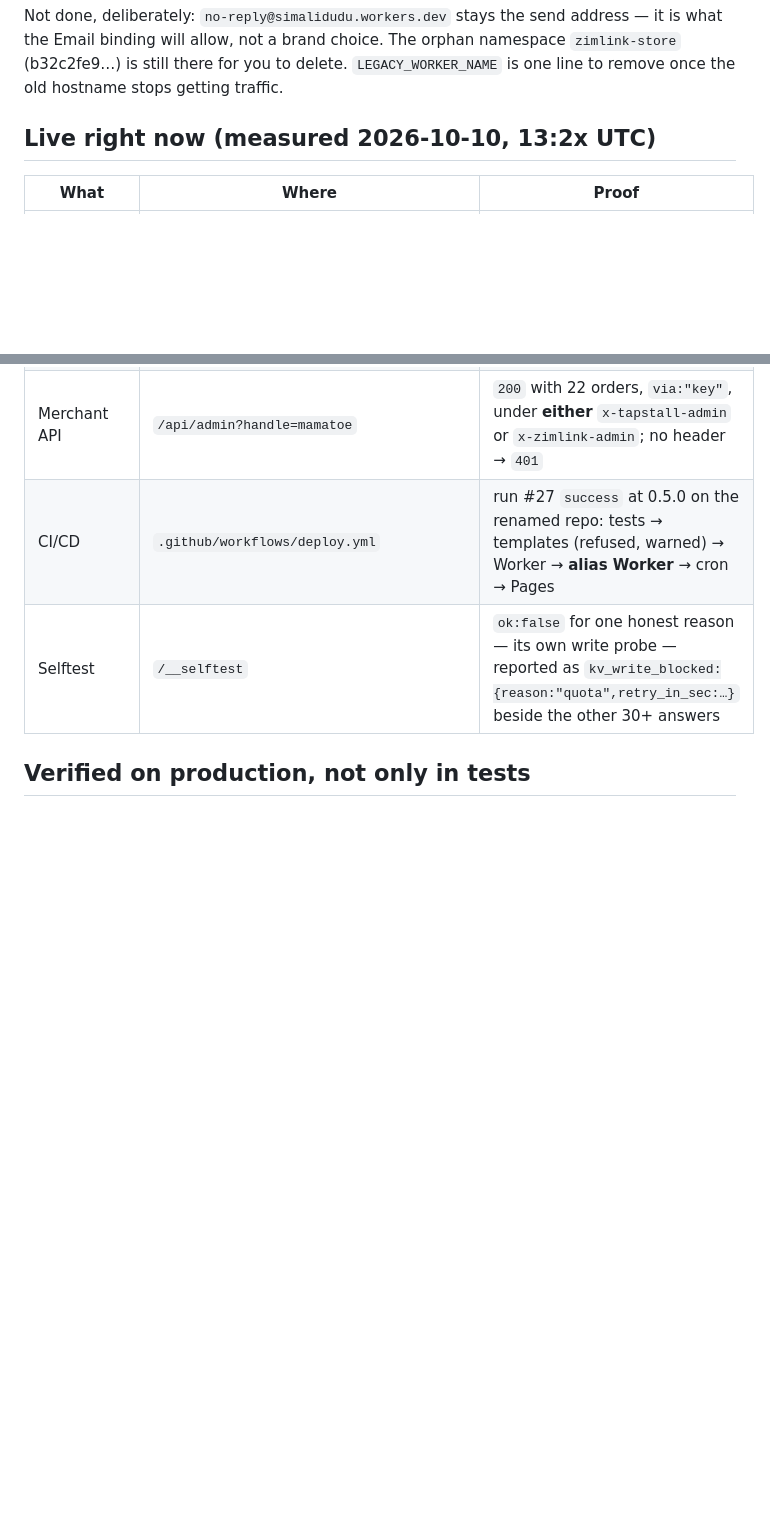
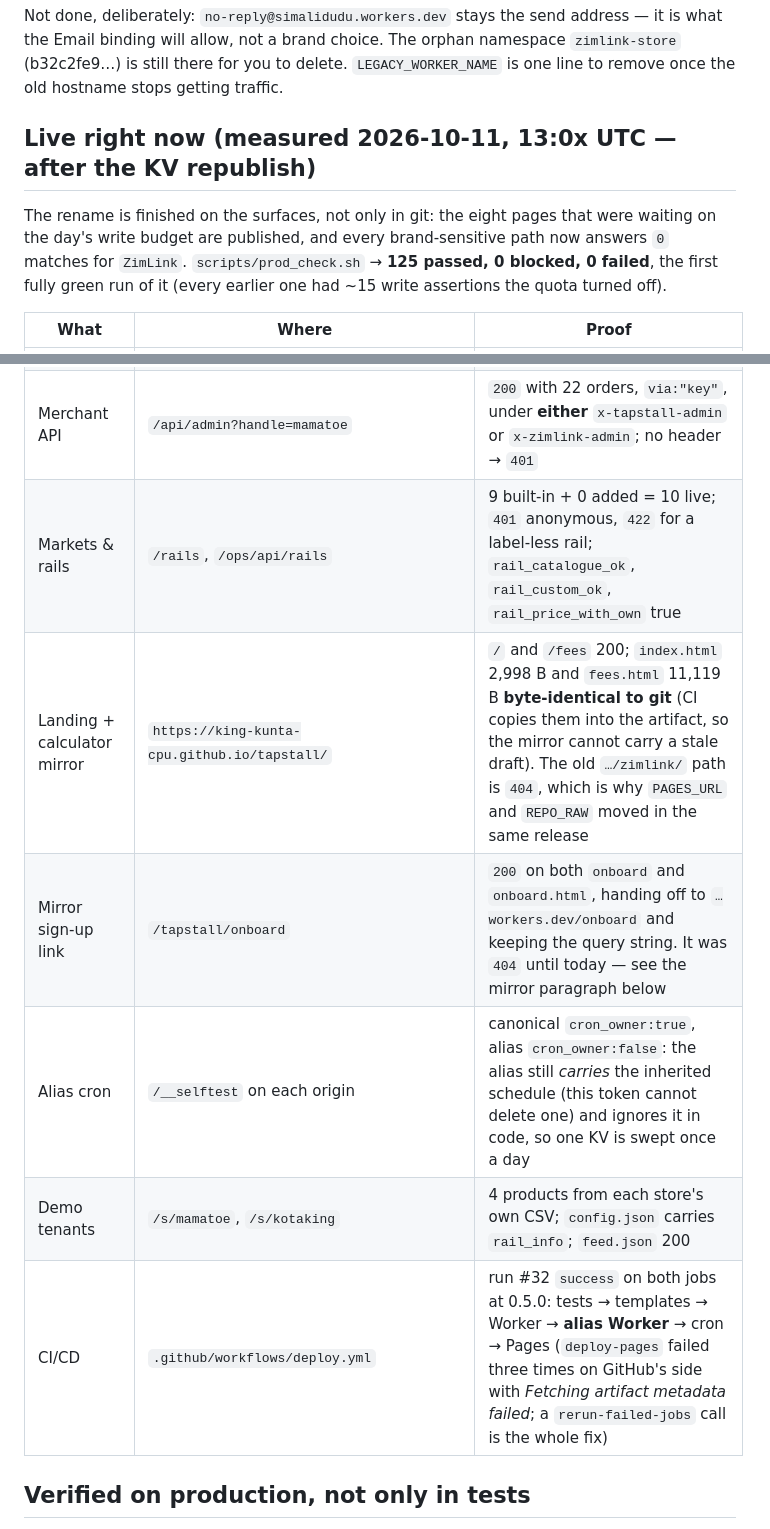
Before and after one commit to king-kunta-cpu/tapstall, a Markdown page: STATUS.md, 2 parts joined by grey strips. Drawn GitHub-style; blank space fills up the shorter version.

```diff
--- a/STATUS.md
+++ b/STATUS.md
@@ -49,7 +49,13 @@ it is what the Email binding will allow, not a brand choice. The orphan namespac
 `zimlink-store` (b32c2fe9…) is still there for you to delete. `LEGACY_WORKER_NAME`
 is one line to remove once the old hostname stops getting traffic.
 
-## Live right now (measured 2026-10-10, 13:2x UTC)
+## Live right now (measured 2026-10-11, 13:0x UTC — after the KV republish)
+
+The rename is finished on the surfaces, not only in git: the eight pages that were
+waiting on the day's write budget are published, and every brand-sensitive path now
+answers `0` matches for `ZimLink`. `scripts/prod_check.sh` → **125 passed, 0 blocked,
+0 failed**, the first fully green run of it (every earlier one had ~15 write assertions
+the quota turned off).
 
 | What | Where | Proof |
 |---|---|---|
@@ -66,6 +68,10 @@ is one line to remove once the old hostname stops getting traffic.
 | Merchant API | `/api/admin?handle=mamatoe` | `200` with 22 orders, `via:"key"`, under **either** `x-tapstall-admin` or `x-zimlink-admin`; no header → `401` |
-| CI/CD | `.github/workflows/deploy.yml` | run #27 `success` at 0.5.0 on the renamed repo: tests → templates (refused, warned) → Worker → **alias Worker** → cron → Pages |
-| Selftest | `/__selftest` | `ok:false` for one honest reason — its own write probe — reported as `kv_write_blocked:{reason:"quota",retry_in_sec:…}` beside the other 30+ answers |
+| Markets & rails | `/rails`, `/ops/api/rails` | 9 built-in + 0 added = 10 live; `401` anonymous, `422` for a label-less rail; `rail_catalogue_ok`, `rail_custom_ok`, `rail_price_with_own` true |
+| Landing + calculator mirror | `https://king-kunta-cpu.github.io/tapstall/` | `/` and `/fees` 200; `index.html` 2,998 B and `fees.html` 11,119 B **byte-identical to git** (CI copies them into the artifact, so the mirror cannot carry a stale draft). The old `…/zimlink/` path is `404`, which is why `PAGES_URL` and `REPO_RAW` moved in the same release |
+| Mirror sign-up link | `/tapstall/onboard` | `200` on both `onboard` and `onboard.html`, handing off to `…workers.dev/onboard` and keeping the query string. It was `404` until today — see the mirror paragraph below |
+| Alias cron | `/__selftest` on each origin | canonical `cron_owner:true`, alias `cron_owner:false`: the alias still *carries* the inherited schedule (this token cannot delete one) and ignores it in code, so one KV is swept once a day |
+| Demo tenants | `/s/mamatoe`, `/s/kotaking` | 4 products from each store's own CSV; `config.json` carries `rail_info`; `feed.json` 200 |
+| CI/CD | `.github/workflows/deploy.yml` | run #32 `success` on both jobs at 0.5.0: tests → templates → Worker → **alias Worker** → cron → Pages (`deploy-pages` failed three times on GitHub's side with *Fetching artifact metadata failed*; a `rerun-failed-jobs` call is the whole fix) |
 
 ## Verified on production, not only in tests
 
```
Also changed, not shown: other parts of STATUS.md (+6 -10 lines), README.md (+9 -4 lines).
:::::
TASK TO CARRY OUT: Produce the material above again in full, with identical lines and no pictures.

THE COMPLETED TASK:
Before and after one commit to king-kunta-cpu/tapstall, a Markdown page: STATUS.md, 2 parts joined by grey strips. Drawn GitHub-style; blank space fills up the shorter version.

```diff
--- a/STATUS.md
+++ b/STATUS.md
@@ -49,7 +49,13 @@ it is what the Email binding will allow, not a brand choice. The orphan namespac
 `zimlink-store` (b32c2fe9…) is still there for you to delete. `LEGACY_WORKER_NAME`
 is one line to remove once the old hostname stops getting traffic.
 
-## Live right now (measured 2026-10-10, 13:2x UTC)
+## Live right now (measured 2026-10-11, 13:0x UTC — after the KV republish)
+
+The rename is finished on the surfaces, not only in git: the eight pages that were
+waiting on the day's write budget are published, and every brand-sensitive path now
+answers `0` matches for `ZimLink`. `scripts/prod_check.sh` → **125 passed, 0 blocked,
+0 failed**, the first fully green run of it (every earlier one had ~15 write assertions
+the quota turned off).
 
 | What | Where | Proof |
 |---|---|---|
@@ -66,6 +68,10 @@ is one line to remove once the old hostname stops getting traffic.
 | Merchant API | `/api/admin?handle=mamatoe` | `200` with 22 orders, `via:"key"`, under **either** `x-tapstall-admin` or `x-zimlink-admin`; no header → `401` |
-| CI/CD | `.github/workflows/deploy.yml` | run #27 `success` at 0.5.0 on the renamed repo: tests → templates (refused, warned) → Worker → **alias Worker** → cron → Pages |
-| Selftest | `/__selftest` | `ok:false` for one honest reason — its own write probe — reported as `kv_write_blocked:{reason:"quota",retry_in_sec:…}` beside the other 30+ answers |
+| Markets & rails | `/rails`, `/ops/api/rails` | 9 built-in + 0 added = 10 live; `401` anonymous, `422` for a label-less rail; `rail_catalogue_ok`, `rail_custom_ok`, `rail_price_with_own` true |
+| Landing + calculator mirror | `https://king-kunta-cpu.github.io/tapstall/` | `/` and `/fees` 200; `index.html` 2,998 B and `fees.html` 11,119 B **byte-identical to git** (CI copies them into the artifact, so the mirror cannot carry a stale draft). The old `…/zimlink/` path is `404`, which is why `PAGES_URL` and `REPO_RAW` moved in the same release |
+| Mirror sign-up link | `/tapstall/onboard` | `200` on both `onboard` and `onboard.html`, handing off to `…workers.dev/onboard` and keeping the query string. It was `404` until today — see the mirror paragraph below |
+| Alias cron | `/__selftest` on each origin | canonical `cron_owner:true`, alias `cron_owner:false`: the alias still *carries* the inherited schedule (this token cannot delete one) and ignores it in code, so one KV is swept once a day |
+| Demo tenants | `/s/mamatoe`, `/s/kotaking` | 4 products from each store's own CSV; `config.json` carries `rail_info`; `feed.json` 200 |
+| CI/CD | `.github/workflows/deploy.yml` | run #32 `success` on both jobs at 0.5.0: tests → templates → Worker → **alias Worker** → cron → Pages (`deploy-pages` failed three times on GitHub's side with *Fetching artifact metadata failed*; a `rerun-failed-jobs` call is the whole fix) |
 
 ## Verified on production, not only in tests
 
```
Also changed, not shown: other parts of STATUS.md (+6 -10 lines), README.md (+9 -4 lines).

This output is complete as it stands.